Check each line of the data below for the string "const", then state how many have it and nothing else.

**Front-end code change data**
··········
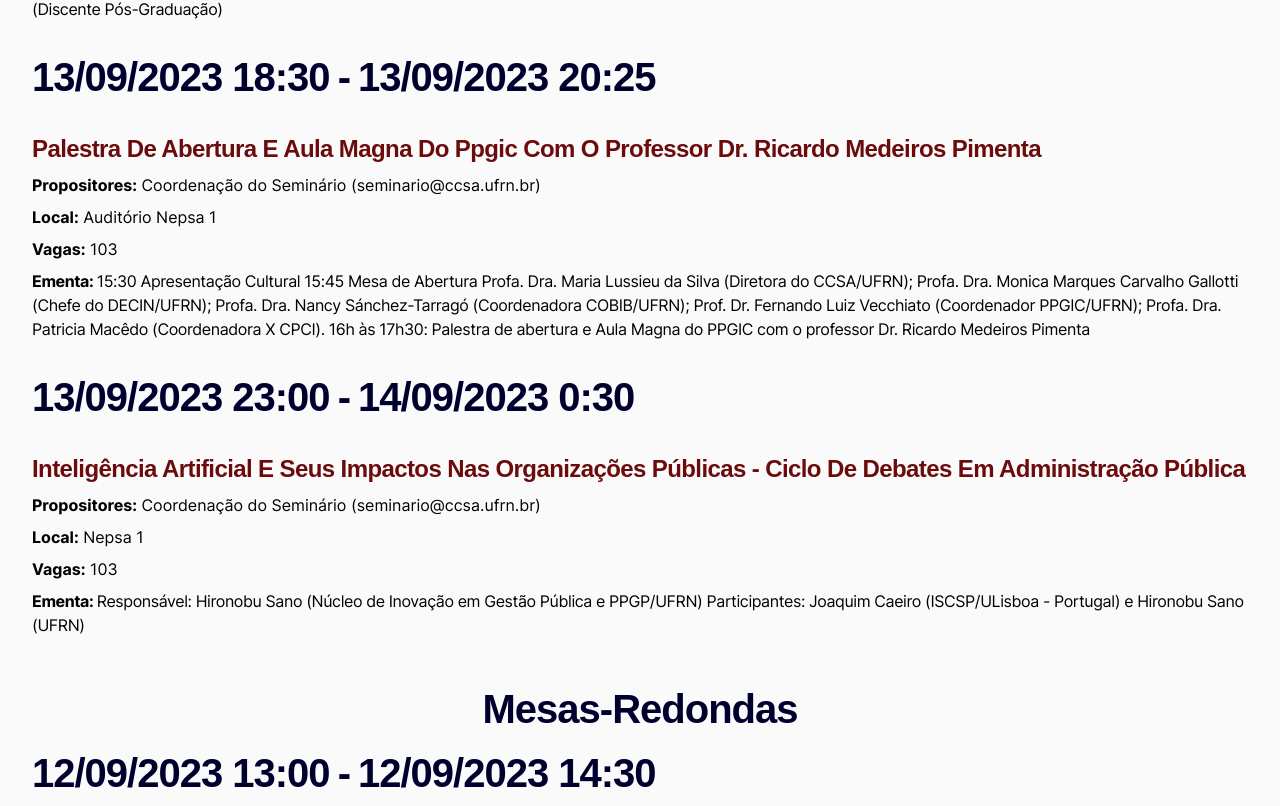
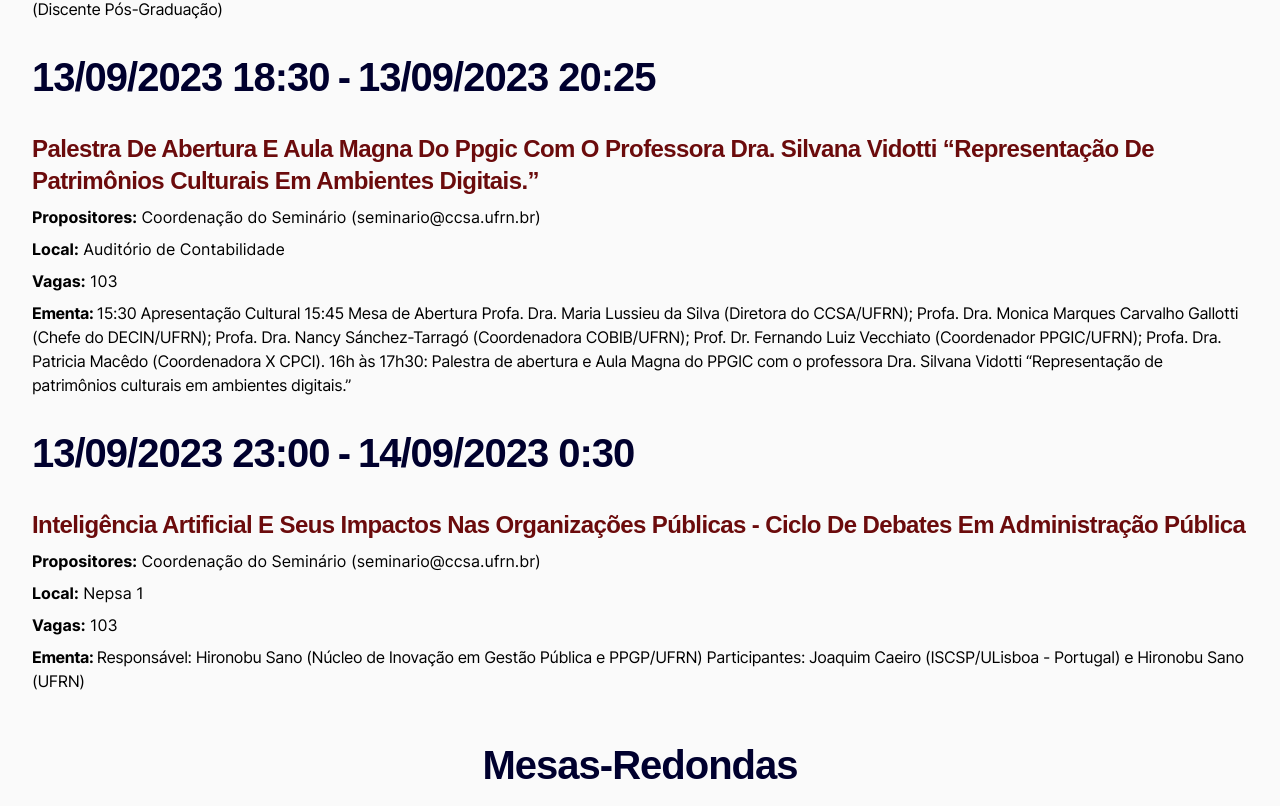
Before and after one commit to luccasmmg/seminario-2023, a Next.js app: page /programacao in a window 1280 px wide. Shown: the part 2634-3440 px from the top of the page. Built offline with nearby package versions, Linux system fonts and the light colour scheme; a web font is replaced by a local one.

Commit message:
Att atividades

```diff
--- a/data/conferences/activities.js
+++ b/data/conferences/activities.js
@@ -49,6 +49,24 @@ export const conferenceActivities = [
             _id: '64e0b57f67aaa40010e6f1e2',
             name: 'Ariane Selli Melo de Souza',
             email: 'arianneselli2013@gmail.com',
+          },
+          present: false,
+        },
+        {
+          _id: '64e732f3431f3e001045a605',
+          user: {
+            _id: '64ddf40f67aaa40010e49fe6',
+            name: 'LUANA RAQUEL NASCIMENTO DA SILVA',
+            email: 'luana.silva.703@ufrn.edu.br',
+          },
+          present: false,
+        },
+        {
+          _id: '64e7d391431f3e0010464f13',
+          user: {
+            _id: '64e1126167aaa40010e70fc0',
+            name: 'Maria Eduarda Silva de Lima',
+            email: 'maeduardasdelima@gmail.com',
           },
           present: false,
         },
@@ -219,6 +237,15 @@ export const conferenceActivities = [
           },
           present: false,
         },
+        {
+          _id: '64e92fea431f3e001047765d',
+          user: {
+            _id: '5aac84507b9ca4000fed9b0e',
+            email: 'carla.j.s@hotmail.com',
+            name: 'Carla Julia da Silva',
+          },
+          present: false,
+        },
       ],
     },
   },
@@ -284,6 +311,42 @@ export const conferenceActivities = [
           },
           present: false,
         },
+        {
+          _id: '64e7ccd5431f3e0010463b80',
+          user: {
+            _id: '64de273a67aaa40010e4d4b1',
+            name: 'Victória Letícia dos Santos',
+            email: 'victoria_leticia@live.com',
+          },
+          present: false,
+        },
+        {
+          _id: '64ebe24e431f3e001048c57c',
+          user: {
+            _id: '64c6d213ea39bd00105c9815',
+            name: 'Yasmin Carvalho Arcanjo da Silva',
+            email: 'yasarcanjo098@gmail.com',
+          },
+          present: false,
+        },
+        {
+          _id: '64ebf1f4431f3e001048d66f',
+          user: {
+            _id: '5cb742c84f5229000fc9b354',
+            email: 'julia_nogueira03@outlook.com',
+            name: 'JÚLIA MARIA DA SILVA NOGUEIRA',
+          },
+          present: false,
+        },
+        {
+          _id: '64ec7de6431f3e0010493107',
+          user: {
+            _id: '64eba9e7431f3e0010488fa2',
+            name: 'Eveny Lays Fernandes Lima',
+            email: 'evenylays@gmail.com',
+          },
+          present: false,
+        },
       ],
     },
   },
@@ -328,6 +391,24 @@ export const conferenceActivities = [
             _id: '64c97144ea39bd00105f05a5',
             name: 'Roseane Alves Silvestre',
             email: 'anirose888@gmail.com',
+          },
+          present: false,
+        },
+        {
+          _id: '64e732db431f3e001045a5d6',
+          user: {
+            _id: '64ddf40f67aaa40010e49fe6',
+            name: 'LUANA RAQUEL NASCIMENTO DA SILVA',
+            email: 'luana.silva.703@ufrn.edu.br',
+          },
+          present: false,
+        },
+        {
+          _id: '64e7d23d431f3e0010464c38',
+          user: {
+            _id: '64e1126167aaa40010e70fc0',
+            name: 'Maria Eduarda Silva de Lima',
+            email: 'maeduardasdelima@gmail.com',
           },
           present: false,
         },
@@ -385,6 +466,60 @@ export const conferenceActivities = [
             _id: '64c97144ea39bd00105f05a5',
             name: 'Roseane Alves Silvestre',
             email: 'anirose888@gmail.com',
+          },
+          present: false,
+        },
+        {
+          _id: '64e92fff431f3e001047768f',
+          user: {
+            _id: '5aac84507b9ca4000fed9b0e',
+            email: 'carla.j.s@hotmail.com',
+            name: 'Carla Julia da Silva',
+          },
+          present: false,
+        },
+        {
+          _id: '64e93fec431f3e0010478a75',
+          user: {
+            _id: '5aaffd537b9ca4000fedb568',
+            email: 'beatriz.tim@hotmail.com',
+            name: 'Anna Beatriz Valentim de Souza',
+          },
+          present: false,
+        },
+        {
+          _id: '64eb4846431f3e0010483cfb',
+          user: {
+            _id: '64e6957f431f3e00104582ff',
+            name: 'Ádria Laíse de Araújo Chaves',
+            email: 'adria.chaves.017@ufrn.edu.br',
+          },
+          present: false,
+        },
+        {
+          _id: '64eb7608431f3e0010485543',
+          user: {
+            _id: '64dfaf8067aaa40010e60172',
+            name: 'Gabriel Victor Souza de Medeiros',
+            email: 'gabriel.medeiros.084@gmail.com',
+          },
+          present: false,
+        },
+        {
+          _id: '64ec756c431f3e001048f959',
+          user: {
+            _id: '64df7f3867aaa40010e5d0b2',
+            name: 'Jhonata Lopes Silva do Nascimento',
+            email: 'jhonata.lopes.078@ufrn.edu.br',
+          },
+          present: false,
+        },
+        {
+          _id: '64ec79b0431f3e001049143d',
+          user: {
+            _id: '64e1562267aaa40010e73751',
+            name: 'Lucas Rodrigo Silva de Oliveira',
+            email: 'lucasrodrigohuck@gmail.com',
           },
           present: false,
         },
@@ -454,6 +589,24 @@ export const conferenceActivities = [
           },
           present: false,
         },
+        {
+          _id: '64e93004431f3e00104776c1',
+          user: {
+            _id: '5aac84507b9ca4000fed9b0e',
+            email: 'carla.j.s@hotmail.com',
+            name: 'Carla Julia da Silva',
+          },
+          present: false,
+        },
+        {
+          _id: '64ec844c431f3e0010494206',
+          user: {
+            _id: '64eba9e7431f3e0010488fa2',
+            name: 'Eveny Lays Fernandes Lima',
+            email: 'evenylays@gmail.com',
+          },
+          present: false,
+        },
       ],
     },
   },
@@ -492,7 +645,26 @@ export const conferenceActivities = [
       syllabus:
         'PALESTRANTES: Prof.Dra. Milena Barroso (UFS)\n(vídeo conferência); Prof.Dra. Fernanda Marques (UERN)\n\nCoordenação:\nProf. Dra. Miriam Inácio\n(UFRN); Quitéria (Discente\nPós-Graduação)',
       ofFields: [],
-      ofEnrollments: [],
+      ofEnrollments: [
+        {
+          _id: '64eb4840431f3e0010483ccc',
+          user: {
+            _id: '64e6957f431f3e00104582ff',
+            name: 'Ádria Laíse de Araújo Chaves',
+            email: 'adria.chaves.017@ufrn.edu.br',
+          },
+          present: false,
+        },
+        {
+          _id: '64ec7df6431f3e0010493139',
+          user: {
+            _id: '64eba9e7431f3e0010488fa2',
+            name: 'Eveny Lays Fernandes Lima',
+            email: 'evenylays@gmail.com',
+          },
+          present: false,
+        },
+      ],
     },
   },
   {
@@ -518,17 +690,17 @@ export const conferenceActivities = [
             finalDate: '2023-09-13T20:25:00.000Z',
           },
         ],
-        _id: '64dcf9a967aaa40010e441b4',
-        location: 'Auditório Nepsa 1',
+        _id: '64eca153431f3e0010497e5e',
+        location: 'Auditório de Contabilidade',
         vacancies: 103,
       },
       code: 'asyNIO1ny5LhiNF',
       _id: '64dcf86b67aaa40010e44078',
       title:
-        'Palestra de abertura e Aula Magna do PPGIC com o professor Dr. Ricardo Medeiros Pimenta',
+        'Palestra de abertura e Aula Magna do PPGIC com o professora Dra. Silvana Vidotti “Representação de patrimônios culturais em ambientes digitais.”',
       shift: 0,
       syllabus:
-        '15:30 Apresentação Cultural\n\n15:45 Mesa de Abertura\nProfa. Dra. Maria Lussieu da Silva (Diretora do CCSA/UFRN);\nProfa. Dra. Monica Marques Carvalho Gallotti (Chefe do DECIN/UFRN);\nProfa. Dra. Nancy Sánchez-Tarragó (Coordenadora COBIB/UFRN);\nProf. Dr. Fernando Luiz Vecchiato (Coordenador PPGIC/UFRN);\nProfa. Dra. Patricia Macêdo (Coordenadora X CPCI).\n\n16h às 17h30: Palestra de abertura e Aula Magna do PPGIC com o professor Dr. Ricardo\nMedeiros Pimenta',
+        '15:30 Apresentação Cultural\n\n15:45 Mesa de Abertura\nProfa. Dra. Maria Lussieu da Silva (Diretora do CCSA/UFRN);\nProfa. Dra. Monica Marques Carvalho Gallotti (Chefe do DECIN/UFRN);\nProfa. Dra. Nancy Sánchez-Tarragó (Coordenadora COBIB/UFRN);\nProf. Dr. Fernando Luiz Vecchiato (Coordenador PPGIC/UFRN);\nProfa. Dra. Patricia Macêdo (Coordenadora X CPCI).\n\n16h às 17h30: Palestra de abertura e Aula Magna do PPGIC com o professora Dra. Silvana Vidotti “Representação de patrimônios culturais em ambientes digitais.”',
       ofFields: [],
       ofEnrollments: [
         {
@@ -597,6 +769,15 @@ export const conferenceActivities = [
           },
           present: false,
         },
+        {
+          _id: '64e7d066431f3e00104646c6',
+          user: {
+            _id: '64de273a67aaa40010e4d4b1',
+            name: 'Victória Letícia dos Santos',
+            email: 'victoria_leticia@live.com',
+          },
+          present: false,
+        },
       ],
     },
   },
```
Also changed, not shown: data/minicourses/activities.js.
··········
**Task answer**
9